The Waitsfield Water Commission voted to pay $14,198.48 towards the water main break settlement that the Waitsfield Select Board reached with the state last year.

At the water commission’s July 14 meeting, commissioners decided to offer the select board their emergency reserve fund to help with the cost of the water main break. The water commission took a 37-minute executive session and after members came out of it they approved putting forth $14,198.48.

“There was consensus that a letter be written to make it clear that the water commission does not believe it is its responsibility to contribute toward the water main break expenses; however, given that there is an emergency reserve fund, they believe supporting the select board is the right thing to do,” the minutes read.


The water commission entered into an executive session “finding that premature public disclosure would place the water commission or a person involved at a substantial disadvantage.” In interviews, The Valley Reporter has questioned the legitimacy of the executive session given that the subject has been discussed extensively in open sessions at prior select board and water commission meetings.

“When we discuss finances, we don’t necessarily have to do that in open session,” Darryl Forrest, chair of the water commission, said.

“I can see your concern if we came out of that executive session and had no result but we came out of that session with a result and that’s what we were after in that session. And I don’t know if everybody on the board would have been OK speaking their piece on that because it’s a financial thing and it’s a pretty touchy thing,” Forrest added.
“I don’t think we did anything wrong as long as we came with a decision,” he concluded.

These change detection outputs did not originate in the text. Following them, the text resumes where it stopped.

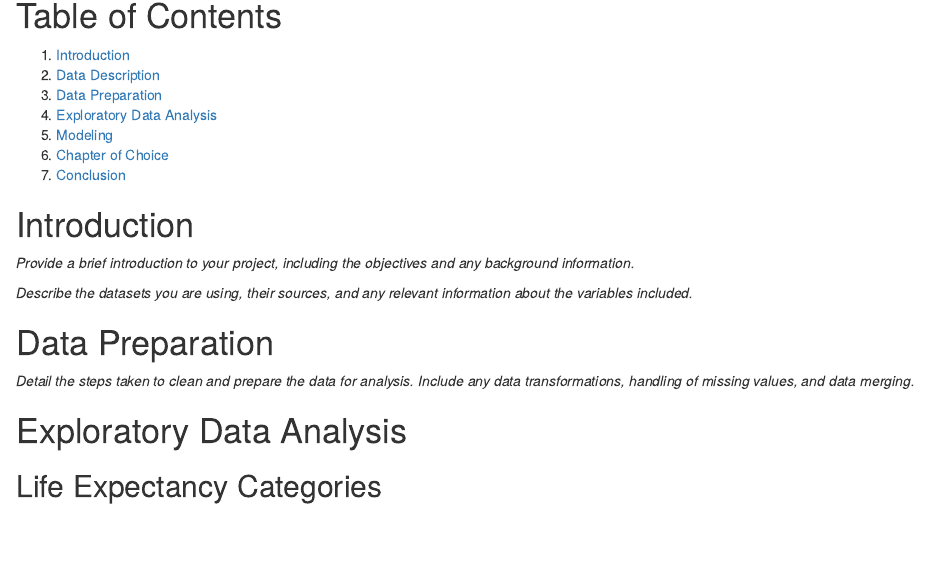
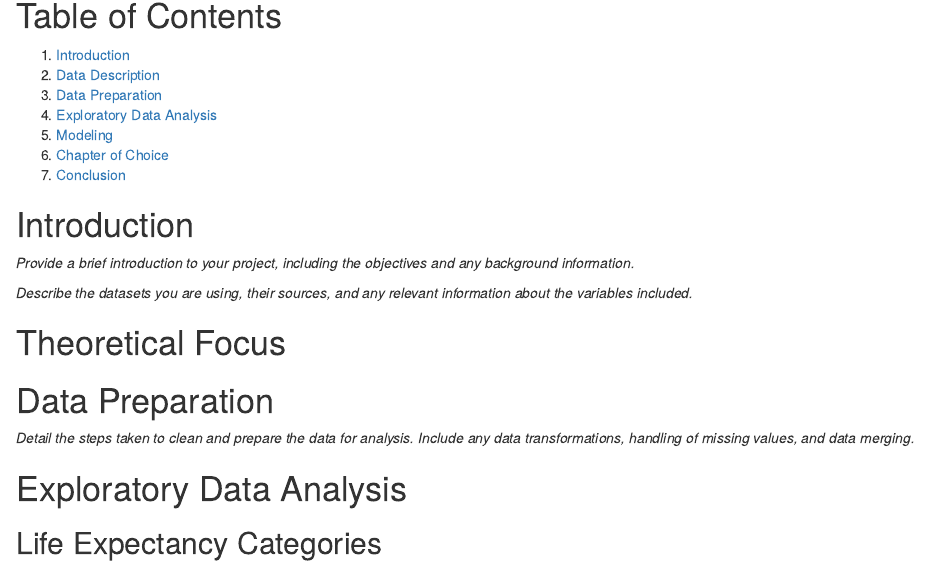
Before and after one commit to cgleonr/RB01_Project, an R Markdown document (Rmd_housing/RB01_Rmd.Rmd): the page in a window 1100 px wide, from 140 px down. Rendered offline with R 4.5, knitr and Pandoc, with nearby package versions; some code elsewhere in the file could not run offline.

Commit message:
Added chapter Theoretical Focus

```diff
--- a/Rmd_housing/RB01_Rmd.Rmd
+++ b/Rmd_housing/RB01_Rmd.Rmd
@@ -109,6 +109,9 @@ subset_df <- subset_df %>%
 
 *Describe the datasets you are using, their sources, and any relevant information about the variables included.*
 
+# Theoretical Focus
+<a name="theoretical-focus"></a>
+
 # Data Preparation
 <a name="data-preparation"></a>
 
```
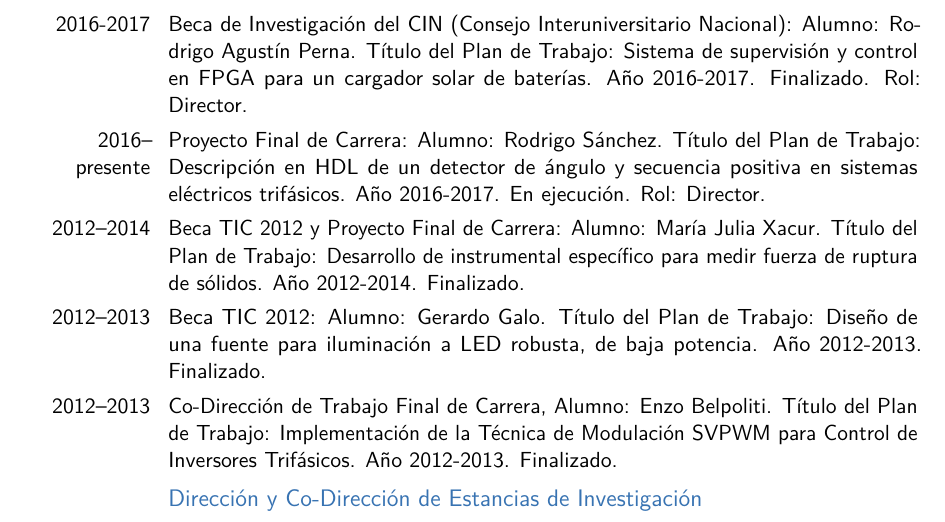
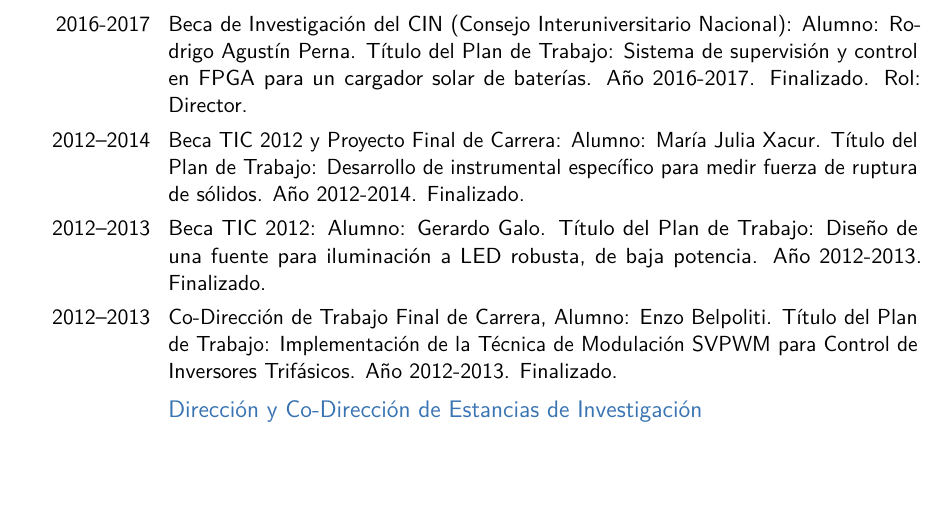
Before and after one commit to aairabella/cv, a LaTeX CV (aairabella_cv.tex): part of page 6 of 14, cut so that both start at the same text, the shorter picture padded with empty space. Compiled offline with pdfLaTeX.

Commit message:
Elimino un dirigido que no fue

```diff
--- a/aairabella_cv.tex
+++ b/aairabella_cv.tex
@@ -197,7 +197,6 @@
 \cvitem{2017-2018}{Proyecto Final de Carrera: Alumno: Emiliano \'Alvarez. T\'itulo del Plan de Trabajo: Dise\~no de un Banco de Ensayos para Circuitos de Activaci\'on de Transistores de Potencia. A\~no 2016-2017. Finalizado. Rol: Director. }
 \cvitem{2016--2017}{Proyecto Final de Carrera: Alumno: Rodrigo Agust\'in Perna. T\'itulo del Plan de Trabajo: Sistema de supervisi\'on y control en FPGA para un cargador solar de bater\'ias. A\~no 2016-2017. Finalizado. Rol: Director. }
 \cvitem{2016-2017}{Beca de Investigaci\'on del CIN (Consejo Interuniversitario Nacional): Alumno: Rodrigo Agust\'in Perna. T\'itulo del Plan de Trabajo: Sistema de supervisi\'on y control en FPGA para un cargador solar de bater\'ias. A\~no 2016-2017. Finalizado. Rol: Director. }
-\cvitem{2016--presente}{Proyecto Final de Carrera: Alumno: Rodrigo S\'anchez. T\'itulo del Plan de Trabajo: Descripci\'on en HDL de un detector de \'angulo y secuencia positiva en sistemas el\'ectricos trif\'asicos. A\~no 2016-2017. En ejecuci\'on. Rol: Director. }
 \cvitem{2012--2014}{Beca TIC 2012 y Proyecto Final de Carrera: Alumno: Mar\'ia Julia Xacur. T\'itulo del Plan de Trabajo: Desarrollo de instrumental espec\'ifico para medir fuerza de ruptura de s\'olidos. A\~no 2012-2014. Finalizado. }
 \cvitem{2012--2013}{Beca TIC 2012: Alumno: Gerardo Galo. T\'itulo del Plan de Trabajo: Dise\~no de una fuente para iluminaci\'on a LED robusta, de baja potencia. A\~no 2012-2013. Finalizado. }
 \cvitem{2012--2013}{Co-Direcci\'on de Trabajo Final de Carrera, Alumno: Enzo Belpoliti. T\'itulo del Plan de Trabajo: Implementaci\'on de la T\'ecnica de Modulaci\'on SVPWM para Control de Inversores Trif\'asicos.  A\~no 2012-2013. Finalizado. }
```
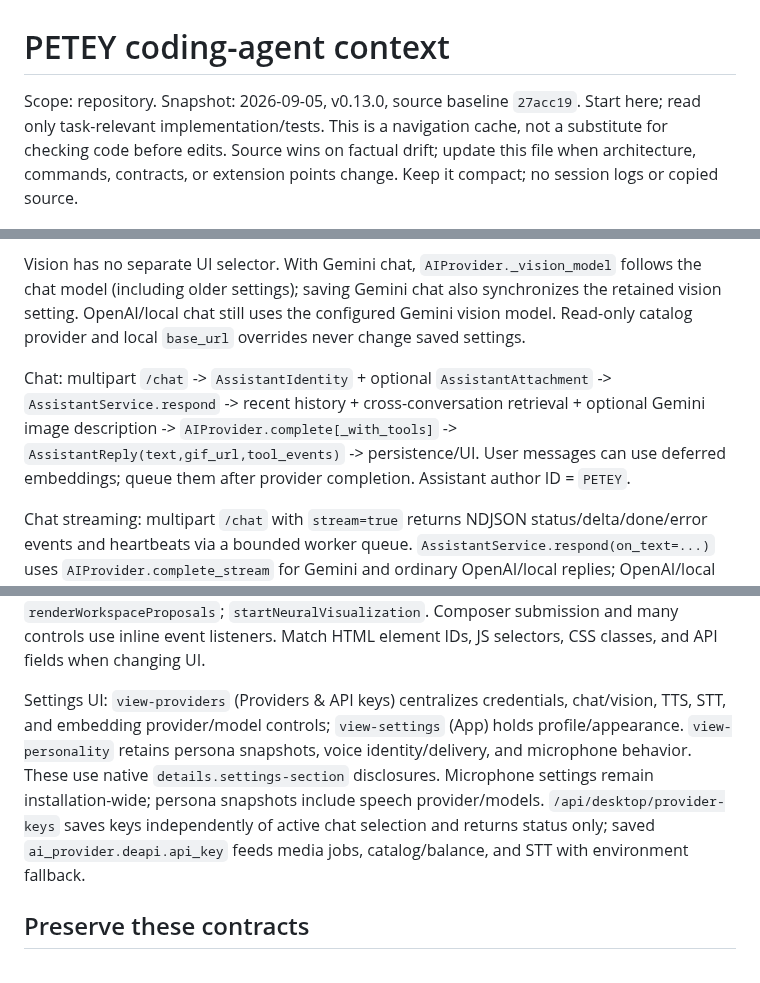
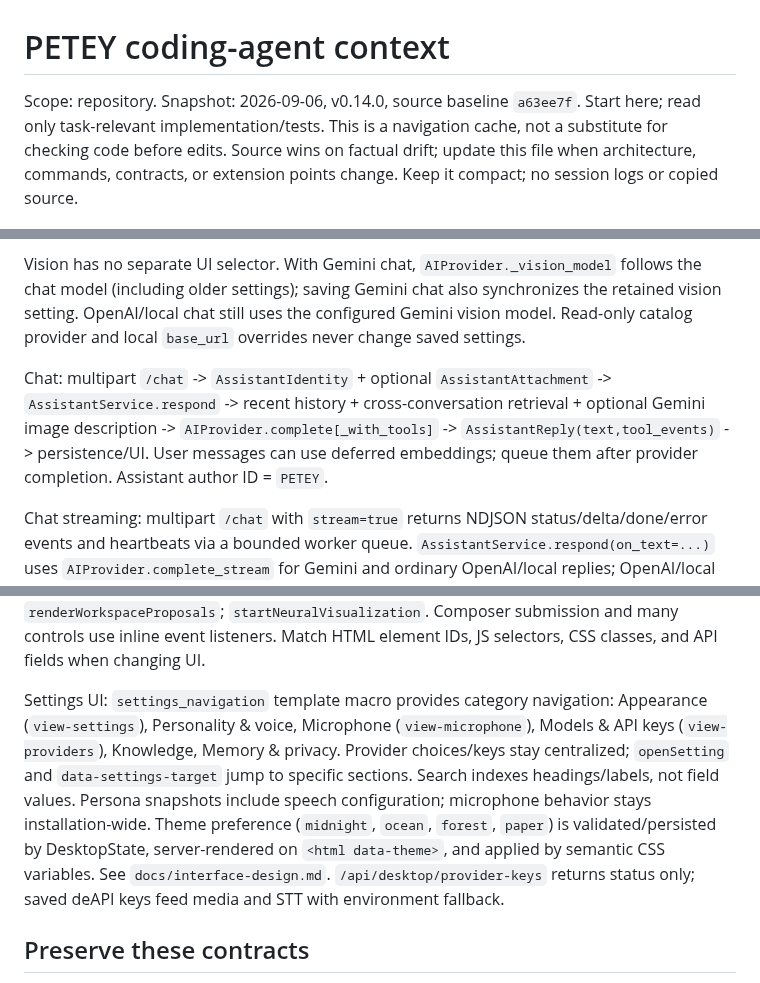
Before and after one commit to bizzomephisto/PETEY-DESKTOP, a Markdown page: AGENTS.md, 3 parts joined by grey strips. GitHub-like rendering.

```diff
--- a/AGENTS.md
+++ b/AGENTS.md
@@ -1,6 +1,6 @@
 # PETEY coding-agent context
 
-Scope: repository. Snapshot: 2026-09-05, v0.13.0, source baseline `27acc19`.
+Scope: repository. Snapshot: 2026-09-06, v0.14.0, source baseline `a63ee7f`.
 Start here; read only task-relevant implementation/tests. This is a navigation cache, not a substitute for checking code before edits. Source wins on factual drift; update this file when architecture, commands, contracts, or extension points change. Keep it compact; no session logs or copied source.
 
 ## Fast start
@@ -22,7 +22,7 @@ Chat model picker: `AIProvider.list_models` supports Gemini's paginated model ca
 
 Vision has no separate UI selector. With Gemini chat, `AIProvider._vision_model` follows the chat model (including older settings); saving Gemini chat also synchronizes the retained vision setting. OpenAI/local chat still uses the configured Gemini vision model. Read-only catalog provider and local `base_url` overrides never change saved settings.
 
-Chat: multipart `/chat` -> `AssistantIdentity` + optional `AssistantAttachment` -> `AssistantService.respond` -> recent history + cross-conversation retrieval + optional Gemini image description -> `AIProvider.complete[_with_tools]` -> `AssistantReply(text,gif_url,tool_events)` -> persistence/UI. User messages can use deferred embeddings; queue them after provider completion. Assistant author ID = `PETEY`.
+Chat: multipart `/chat` -> `AssistantIdentity` + optional `AssistantAttachment` -> `AssistantService.respond` -> recent history + cross-conversation retrieval + optional Gemini image description -> `AIProvider.complete[_with_tools]` -> `AssistantReply(text,tool_events)` -> persistence/UI. User messages can use deferred embeddings; queue them after provider completion. Assistant author ID = `PETEY`.
 
 Chat streaming: multipart `/chat` with `stream=true` returns NDJSON status/delta/done/error events and heartbeats via a bounded worker queue. `AssistantService.respond(on_text=...)` uses `AIProvider.complete_stream` for Gemini and ordinary OpenAI/local replies; OpenAI/local tool loops remain buffered. Provider SSE responses close on completion/error; only final cleaned replies enter assistant memory. JS `readChatStream` handles split UTF-8/events and marks interrupted partial replies; speech runs after completion. The original JSON route behavior remains available without the stream flag.
 
@@ -57,7 +57,7 @@ Paths below are repo-relative; backend modules live under `petey/` unless otherw
 
 JS navigation (search symbols, not fixed line numbers): `loadDesktop`, `addMessage`, `showView`, `applyPreferences`; `loadAIProvider`; `loadVoiceInputSettings`; `speakChatText`, `playGeminiSpeechStream`; `loadPersonality`, `renderSavedPersonaSlots`; `loadKnowledge`, `loadMemoryProvider`; `loadMediaCatalog`; `loadWorkspaces`, `openWorkspaceFile`, `renderWorkspaceProposals`; `startNeuralVisualization`. Composer submission and many controls use inline event listeners. Match HTML element IDs, JS selectors, CSS classes, and API fields when changing UI.
 
-Settings UI: `view-providers` (Providers & API keys) centralizes credentials, chat/vision, TTS, STT, and embedding provider/model controls; `view-settings` (App) holds profile/appearance. `view-personality` retains persona snapshots, voice identity/delivery, and microphone behavior. These use native `details.settings-section` disclosures. Microphone settings remain installation-wide; persona snapshots include speech provider/models. `/api/desktop/provider-keys` saves keys independently of active chat selection and returns status only; saved `ai_provider.deapi.api_key` feeds media jobs, catalog/balance, and STT with environment fallback.
+Settings UI: `settings_navigation` template macro provides category navigation: Appearance (`view-settings`), Personality & voice, Microphone (`view-microphone`), Models & API keys (`view-providers`), Knowledge, Memory & privacy. Provider choices/keys stay centralized; `openSetting` and `data-settings-target` jump to specific sections. Search indexes headings/labels, not field values. Persona snapshots include speech configuration; microphone behavior stays installation-wide. Theme preference (`midnight`, `ocean`, `forest`, `paper`) is validated/persisted by DesktopState, server-rendered on `<html data-theme>`, and applied by semantic CSS variables. See `docs/interface-design.md`. `/api/desktop/provider-keys` returns status only; saved deAPI keys feed media and STT with environment fallback.
 
 ## Preserve these contracts
 
```
Also changed, not shown: README.md (+7 -3 lines), docs/interface-design.md (added, +30 -0 lines), docs/screenshots/chat.png, docs/screenshots/gallery.png (added), docs/screenshots/media.png, docs/screenshots/settings.png (added), 12 other files.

Vermont’s open meeting law allows boards to enter executive session for five specific reasons, including one where premature public knowledge would place parties at a disadvantage. Discussing “finances” is not one of the specific reasons nor is board members’ desire to “speak their piece” or discuss a “pretty touchy thing.”

Last year the Waitsfield Select Board reached a settlement with the state which left the town on the hook for $129,548 with two insurers, representing two contractors and VTrans, paying $80,000. In 2014, a VTrans contractor drilled through a water main near the bottom of Tremblay Road. The break left water system users without water for more than 30 hours, impacting commercial and residential users alike. The town had a temporary fix installed and then permitted and engineered and constructed a permanent fix.

The town took VTrans and the contractors to court which ultimately ended up in binding arbitration which led to the settlement.

The select board has asked the water commission to come up with an amount of money toward the settlement. The water commission is an arm of the select board tasked with overseeing the town’s water system.


Over the last two months different water commission members have come to the select board and expressed their concern with paying for the settlement.

At the select board’s June 26 meeting, Bill Parker and Peter Reynells met with the board members and expressed their discontent that they were not involved in the repair or settlement, yet were now being asked as commissioners, to pay for some of the costs.

At that meeting, Parker explained how, through the water system, the town was able to put in a fire suppression system and the water system users, about 100 people total, are paying the cost of it.

Both select board members and water commissioners agreed that the water system is a community asset and Parker said that if the water commission was to bear part of the cost of the settlement, that the users would effectively be paying twice, once as a user and once as a taxpayer.


Parker and Reynells also expressed their belief that the water system is a communitywide asset and that it is unfair for the water system users to bear the cost of fixing it.

On June 26, Parker suggested that the water commission put forward its emergency reserve fund, he said about $15,000, as an act of good faith but that is all. He explained that if the water system had to pay all of the settlement, the fees for users would essentially double.

The water commission will meet one more time before bringing its offer to the select board at the end of August.


At the select board’s August 14 meeting, the water commission, represented by Darryl Forrest, asked that a different lawyer, apart from the town’s current lawyers Joseph McLean from Stitzel’s office and Philip Woodward, look at the water ordinance. The water ordinance has been undergoing revisions over the past year.

Forrest explained that the water commission would like someone with experience in the field to look at the ordinance.
The select board did not approve the request. Board members want to make sure that the main break settlement and its payment is figured out before the ordinance is taken care of. The board was also hesitant to hire a second lawyer because members feared paying for two lawyers, who might disagree, especially regarding the main break settlement.

“There’s a potential for conflict and we could be paying for both, you could be paying for your lawyer, we could be paying for our lawyer and suddenly there’s a conflict between the water commission and the select board, which should never happen because we are one,” select board member Sal Spinosa said.